===== Entries shown
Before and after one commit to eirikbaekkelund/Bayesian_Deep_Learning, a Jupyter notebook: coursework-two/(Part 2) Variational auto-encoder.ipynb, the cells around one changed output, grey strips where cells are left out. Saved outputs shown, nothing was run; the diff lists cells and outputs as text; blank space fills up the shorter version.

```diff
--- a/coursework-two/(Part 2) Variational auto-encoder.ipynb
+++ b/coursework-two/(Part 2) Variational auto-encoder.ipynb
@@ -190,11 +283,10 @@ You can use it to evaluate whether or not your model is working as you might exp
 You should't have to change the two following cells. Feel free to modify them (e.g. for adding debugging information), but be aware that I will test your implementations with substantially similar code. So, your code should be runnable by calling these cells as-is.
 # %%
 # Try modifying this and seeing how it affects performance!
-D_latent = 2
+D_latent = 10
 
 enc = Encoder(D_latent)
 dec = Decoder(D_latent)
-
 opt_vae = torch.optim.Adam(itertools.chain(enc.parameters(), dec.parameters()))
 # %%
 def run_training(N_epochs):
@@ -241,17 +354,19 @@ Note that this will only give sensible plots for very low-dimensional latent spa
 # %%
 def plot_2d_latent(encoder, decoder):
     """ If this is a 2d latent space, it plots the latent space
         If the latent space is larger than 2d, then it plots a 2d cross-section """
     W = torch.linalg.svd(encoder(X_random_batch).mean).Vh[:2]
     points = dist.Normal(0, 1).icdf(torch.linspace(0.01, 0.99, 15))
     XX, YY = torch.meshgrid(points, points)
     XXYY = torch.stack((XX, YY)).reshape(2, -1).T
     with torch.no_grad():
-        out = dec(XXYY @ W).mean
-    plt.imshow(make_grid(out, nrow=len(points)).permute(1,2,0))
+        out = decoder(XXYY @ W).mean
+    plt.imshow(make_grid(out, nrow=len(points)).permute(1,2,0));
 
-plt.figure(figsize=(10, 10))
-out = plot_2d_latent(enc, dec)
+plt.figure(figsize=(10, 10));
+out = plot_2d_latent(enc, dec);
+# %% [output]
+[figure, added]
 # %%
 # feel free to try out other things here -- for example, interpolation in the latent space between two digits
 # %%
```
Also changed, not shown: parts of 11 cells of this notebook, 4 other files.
==========
● **Work order**
For the string "your", return every line of the data where it appears.

● **Result of this exercise**
@@ -190,11 +283,10 @@ You can use it to evaluate whether or not your model is working as you might exp
 You should't have to change the two following cells. Feel free to modify them (e.g. for adding debugging information), but be aware that I will test your implementations with substantially similar code. So, your code should be runnable by calling these cells as-is.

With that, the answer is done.